Monkeypox pre-registration link
Human monkeypox is a rare but serious illness caused by infection with the monkeypox virus, which can infect humans and other animals, such as monkeys and rodents. The human monkeypox virus belongs to the genus Orthopoxvirus. The Orthopoxvirus genus also includes variola virus (which causes smallpox), vaccinia virus (used in the smallpox vaccine), and cowpox virus.
Historically, most human cases of monkeypox have been identified in Central and West Africa. Rarely, human monkeypox cases have been identified outside of Central or West Africa, though many cases reported links to those regions, either through travel or exposure to humans or animals that had been infected in those areas.
In May 2022, several clusters of human monkeypox cases were reported in countries that don’t normally report human monkeypox, including the United States. It’s not clear how the people were exposed to monkeypox, but early data suggest that gay, bisexual, and other men who have sex with men make up a high number of cases. However, anyone who has been in close contact with someone who has monkeypox is at risk, regardless of gender or sexual orientation.
On June 16, 2022, MDH reported a presumed human monkeypox virus infection in a Maryland resident. Please refer to the CDC website for current Maryland and national case counts.
signs & symptoms:
- Muscle aches and backache
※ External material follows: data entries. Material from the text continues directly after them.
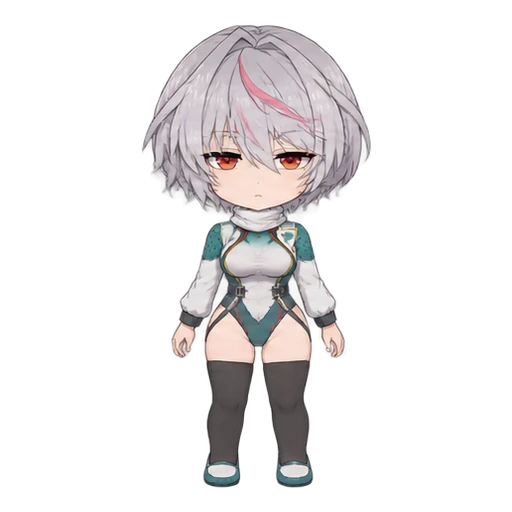
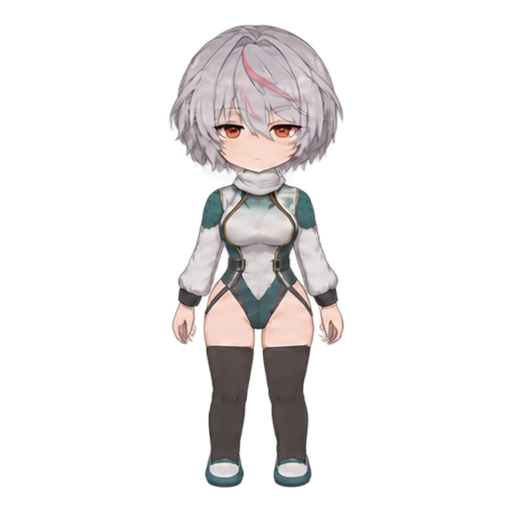
Expand Selsi's art set and establish character art requirements

Changed region(s): [[0.2812, 0.0312, 0.75, 0.8125], [0.5312, 0.7812, 0.625, 0.9688], [0.375, 0.8438, 0.5, 0.9688]]

diff --git a/fantasy-rpg/desktop/ui/characters/viewer.js b/fantasy-rpg/desktop/ui/characters/viewer.js
@@ -1,5 +1,5 @@
 'use strict';
-window.CharacterContentUI={open(body){const records=[...CharacterContent.records,...CharacterContent.previews];const node=(tag,text='')=>{const e=document.createElement(tag);e.textContent=text;return e;};body.append(node('p','제작자 외형 보기 · 본편의 만남·파티·저장 상태를 바꾸지 않습니다.'));const select=node('select');select.setAttribute('aria-label','미리 볼 캐릭터');for(const r of records){const option=node('option',r.name);option.value=r.id;select.append(option);}const info=node('p'),controls=node('div'),stage=node('div');stage.style.cssText='position:relative;max-width:100%;width:420px;margin:16px auto;background:#24332c';body.append(select,info,controls,stage);function show(f,pixel=false){stage.replaceChildren();stage.style.aspectRatio=f.w+'/'+f.h;const im=node('img');im.alt='선택한 캐릭터 외형';im.src=f.src;im.style.cssText='position:absolute;max-width:none;width:'+f.imageWidth/f.w*100+'%;height:'+f.imageHeight/f.h*100+'%;left:'+(-f.x/f.w*100)+'%;top:'+(-f.y/f.h*100)+'%;'+(pixel?'image-rendering:pixelated;':'');stage.style.overflow='hidden';stage.append(im);}function render(){const r=records.find(record=>record.id===select.value);if(!r)return;controls.replaceChildren();info.textContent=r.name+' · '+r.species+' · 선호 무기: '+(r.preferredWeapons.map(w=>({dagger:'단검류',magic:'마법',sword:'검',manaThread:'마력실'})[w]||w).join(', ')||'미정')+' · 나이: '+(r.age??'미정')+' · '+(r.heightCm??'?')+'cm / '+(r.weightKg??'?')+'kg';const button=(label,f,pixel)=>{const b=node('button',label);b.onclick=()=>show(f,pixel);controls.append(b);};for(const [k,f]of Object.entries(r.looks))button(({default:'기본 의상',street:'대체 의상',fallen:'앉은 장면',help:'대화 손짓',sleep:'잠옷',guard:'경계 자세',cast:'마력실 시전',hit:'피격 반응',flustered:'당황한 순간 · 컷신',alternate:'대체 의상 · 전신',alternateCast:'대체 의상 · 마력실 시전'})[k]||k,f);for(const [k,f]of Object.entries(r.portraits||{}))button('초상화 · '+k,f);for(const [k,f]of Object.entries(r.sd))button('SD · '+(({default:'기본',alternate:'대체 의상'})[k]||k),f);r.pixel?.frames.forEach((f,i)=>button((r.pixel.format==='illustrated-sd'?'전투 SD ':'도트 ')+(i+1),{src:r.pixel.src,x:f[0],y:f[1],w:f[2],h:f[3],imageWidth:r.pixel.imageWidth,imageHeight:r.pixel.imageHeight},true));if(r.combatSprite){
+window.CharacterContentUI={open(body){const records=[...CharacterContent.records,...CharacterContent.previews];const node=(tag,text='')=>{const e=document.createElement(tag);e.textContent=text;return e;};body.append(node('p','제작자 외형 보기 · 본편의 만남·파티·저장 상태를 바꾸지 않습니다.'));const select=node('select');select.setAttribute('aria-label','미리 볼 캐릭터');for(const r of records){const option=node('option',r.name);option.value=r.id;select.append(option);}const info=node('p'),controls=node('div'),stage=node('div');stage.style.cssText='position:relative;max-width:100%;width:420px;margin:16px auto;background:#24332c';body.append(select,info,controls,stage);function show(f,pixel=false){stage.replaceChildren();stage.style.aspectRatio=f.w+'/'+f.h;const im=node('img');im.alt='선택한 캐릭터 외형';im.src=f.src;im.style.cssText='position:absolute;max-width:none;width:'+f.imageWidth/f.w*100+'%;height:'+f.imageHeight/f.h*100+'%;left:'+(-f.x/f.w*100)+'%;top:'+(-f.y/f.h*100)+'%;'+(pixel?'image-rendering:pixelated;':'');stage.style.overflow='hidden';stage.append(im);}function render(){const r=records.find(record=>record.id===select.value);if(!r)return;controls.replaceChildren();info.textContent=r.name+' · '+r.species+' · 선호 무기: '+(r.preferredWeapons.map(w=>({dagger:'단검류',magic:'마법',sword:'검',manaThread:'마력실'})[w]||w).join(', ')||'미정')+' · 나이: '+(r.age??'미정')+' · '+(r.heightCm??'?')+'cm / '+(r.weightKg??'?')+'kg';const button=(label,f,pixel)=>{const b=node('button',label);b.onclick=()=>show(f,pixel);controls.append(b);};for(const [k,f]of Object.entries(r.looks))button(({default:'기본 의상',street:'대체 의상',fallen:'앉은 장면',help:'대화 손짓',sleep:'잠옷',guard:'경계 자세',rear:'후면 전신',ready:'준비 자세',sigh:'한숨 · 컷신',cast:'마력실 시전',hit:'피격 반응',flustered:'당황한 순간 · 컷신',alternate:'대체 의상 · 전신',alternateCast:'대체 의상 · 마력실 시전'})[k]||k,f);for(const [k,f]of Object.entries(r.portraits||{}))button('초상화 · '+k,f);for(const [k,f]of Object.entries(r.sd))button('SD · '+(({default:'기본',alternate:'대체 의상'})[k]||k),f);r.pixel?.frames.forEach((f,i)=>button((r.pixel.format==='illustrated-sd'?'전투 SD ':'도트 ')+(i+1),{src:r.pixel.src,x:f[0],y:f[1],w:f[2],h:f[3],imageWidth:r.pixel.imageWidth,imageHeight:r.pixel.imageHeight},true));if(r.combatSprite){
   const clips=['대기','이동','공격','방어','회피','피격'];
   r.combatSprite.frames.forEach((_,i)=>button('전투 · '+clips[Math.floor(i/2)]+' '+(i%2+1),CharacterContent.combatFrame(r.combatSprite,i),true));
 }show(r.looks.default);}select.onchange=render;render();}};

diff --git a/fantasy-rpg/desktop/ui/characters/content.js b/fantasy-rpg/desktop/ui/characters/content.js
@@ -47,9 +47,13 @@ const previews=[{
   preferredWeapons:[],
   looks:{
     default:fullImage('selsi-standing.webp',720,1080),
+    rear:fullImage('selsi-rear.webp',720,1080),
     help:fullImage('selsi-talk.webp',720,1080),
+    ready:fullImage('selsi-ready.webp',720,1080),
+    sigh:fullImage('selsi-sigh.webp',720,1080),
   },
   sd:{default:fullImage('selsi-sd.webp',512,512)},
+  combatSprite:combatAtlas('selsi',.96,.85),
 }];
 function get(id){return records.find(r=>r.id===id)||null;}
 function appearance(id,{look='default',pose='default'}={}){const r=get(id);return r?.looks[pose==='default'?look:pose]||r?.looks.default||null;}

diff --git a/AGENTS.md b/AGENTS.md
@@ -43,6 +43,6 @@
 # 신규 캐릭터 제작 묶음
 
 - 사용자가 새 캐릭터의 레퍼런스 이미지와 이름·설정·체격을 함께 제공하면 일러스트 제작 요청으로 본다. 레퍼런스의 의상 구성은 유지하고 외모를 게임 그림체로 가볍게 리터치한다. 자세는 바꿀 수 있다. 이미지 없이 설정만 논의하는 단계에서는 그림을 자동 제작하지 않는다.
-- 일러스트 제작에는 기본 전신·컷신·SD를 함께 준비한다. 본편 이벤트는 실제 등장 조건과 장소가 확정된 설정에 맞춰 연결한다.
+- 모든 캐릭터의 일러스트 제작에는 기본 전신·후면 전신·상호작용 일러스트·컷신·일반 SD·전투 SD를 함께 준비한다. 전투 SD는 공통 렌더러 형식으로 만들고 대기·이동·공격·방어·회피·피격을 검수한다. 전투 방식과 본편 이벤트는 확정된 설정에 맞춰 연결한다.
 - 요청 복장과 체형을 모든 그림에 일치시키고, SD는 표정 차이와 투명 배경을 확인한다. 이벤트는 실제 만남 조건·선택·시간·중단·저장·완료를 지원하고 컷신 표시 조건까지 연결한다.
 - 이름 등 미정 사항을 임의로 확정하지 않는다. 이름이 없어도 외형 묘사와 실제 용건을 통한 첫 만남을 구현할 수 있다. 설정이 정해지면 같은 캐릭터 기록에 이어 적용한다.

diff --git a/fantasy-rpg/WORLD_BIBLE.md b/fantasy-rpg/WORLD_BIBLE.md
@@ -241,7 +241,7 @@
 
 - 개구리 수인. 키 168cm, 몸무게 50kg.
 - 무감각하고 반응이 둔하며 귀찮음을 많이 느낀다. 외부 자극에도 무심한 표정과 느긋한 몸짓을 보인다.
-- 외형 레퍼런스처럼 은회색 짧은 층단발에 비스듬히 흐르는 앞머리와 가는 분홍색 포인트를 둔다. 청록·흰색 상의와 레퍼런스의 짙은 하의 재단, 옆 스트랩을 유지한다. 후드·망토·머리 고글·장갑은 제거한다. 다리 장비는 기존 장비가 시작하던 허벅지 높이의 장식 없는 스타킹으로 교체한다.
+- 외형 레퍼런스처럼 은회색 짧은 층단발에 비스듬히 흐르는 앞머리와 가는 분홍색 포인트를 둔다. 청록·흰색 상의와 레퍼런스의 짙은 하의 재단, 옆 스트랩을 유지한다. 하의는 엉덩이 곡선을 따라 밀착되는 핏으로 그린다. 후드·망토·머리 고글·장갑은 제거한다. 다리 장비는 기존 장비가 시작하던 허벅지 높이의 장식 없는 스타킹으로 교체한다.
 - 나이, 직업, 능력, 무기, 첫 만남과 태이와의 관계는 미정이다.
 
 ## 6. 정수 — 확정

diff --git a/fantasy-rpg/desktop/world/WORLD_BIBLE.md b/fantasy-rpg/desktop/world/WORLD_BIBLE.md
@@ -241,7 +241,7 @@
 
 - 개구리 수인. 키 168cm, 몸무게 50kg.
 - 무감각하고 반응이 둔하며 귀찮음을 많이 느낀다. 외부 자극에도 무심한 표정과 느긋한 몸짓을 보인다.
-- 외형 레퍼런스처럼 은회색 짧은 층단발에 비스듬히 흐르는 앞머리와 가는 분홍색 포인트를 둔다. 청록·흰색 상의와 레퍼런스의 짙은 하의 재단, 옆 스트랩을 유지한다. 후드·망토·머리 고글·장갑은 제거한다. 다리 장비는 기존 장비가 시작하던 허벅지 높이의 장식 없는 스타킹으로 교체한다.
+- 외형 레퍼런스처럼 은회색 짧은 층단발에 비스듬히 흐르는 앞머리와 가는 분홍색 포인트를 둔다. 청록·흰색 상의와 레퍼런스의 짙은 하의 재단, 옆 스트랩을 유지한다. 하의는 엉덩이 곡선을 따라 밀착되는 핏으로 그린다. 후드·망토·머리 고글·장갑은 제거한다. 다리 장비는 기존 장비가 시작하던 허벅지 높이의 장식 없는 스타킹으로 교체한다.
 - 나이, 직업, 능력, 무기, 첫 만남과 태이와의 관계는 미정이다.
 
 ## 6. 정수 — 확정

diff --git a/fantasy-rpg/desktop/README.md b/fantasy-rpg/desktop/README.md
@@ -391,3 +391,7 @@ ChatGPT에는 현장 인물별 전언·출처·불확실성과 반응 방향을 
 ### v0.42.19 · 셀시 외형 수정
 
 기본 전신·대화 포즈·SD의 앞머리, 하의 재단, 허벅지 길이 스타킹을 레퍼런스에 맞추고 장갑을 제거했다. Windows 설치 패치 기준은 v0.42.18이다.
+
+### v0.42.20 · 셀시 일러스트와 전투 SD
+
+캐릭터 외형 메뉴에 머리 비율을 조정한 전신·SD, 후면 전신, 대화·준비 자세, 한숨 컷신, 여섯 동작의 두 프레임씩을 담은 전투 SD를 연결했다. 전투 방식과 본편 등장 이벤트는 미정이다. Windows 설치 패치 기준은 v0.42.19다.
- A rash that can look like pimples or blisters that appears on the face, inside the mouth, and on other parts of the body, like the hands, feet, chest, genitals, or anus.
- Swollen lymph nodes
how is it spread?
- direct contact with the infectious rash, scabs, or body fluids
- respiratory secretions during prolonged, face-to-face contact, or during intimate physical contact, such as kissing, cuddling, or sex
- touching items (such as clothing or linens) that previously touched the infectious rash or body fluids
- pregnant people can spread the virus to their fetus through the placenta
- Avoid close, skin-to-skin contact with people who have a rash that looks like monkeypox.
- Do not touch the rash or scabs of a person with monkeypox.
- Do not kiss, hug, cuddle or have sex with someone with monkeypox.
- Do not share eating utensils or cups with a person with monkeypox.
- Do not handle or touch the bedding, towels, or clothing of a person with monkeypox.
- Wash your hands often with soap and water or use an alcohol-based hand sanitizer.
- In Central and West Africa, avoid contact with animals that can spread monkeypox virus, usually rodents and primates. Also, avoid sick or dead animals, as well as bedding or other materials they have touched.
- Healthcare providers treating potentially-infected patients should ensure that the patient is properly isolated and that the appropriate personal protective equipment (PPE) is used.
Maryland Department of Health videos: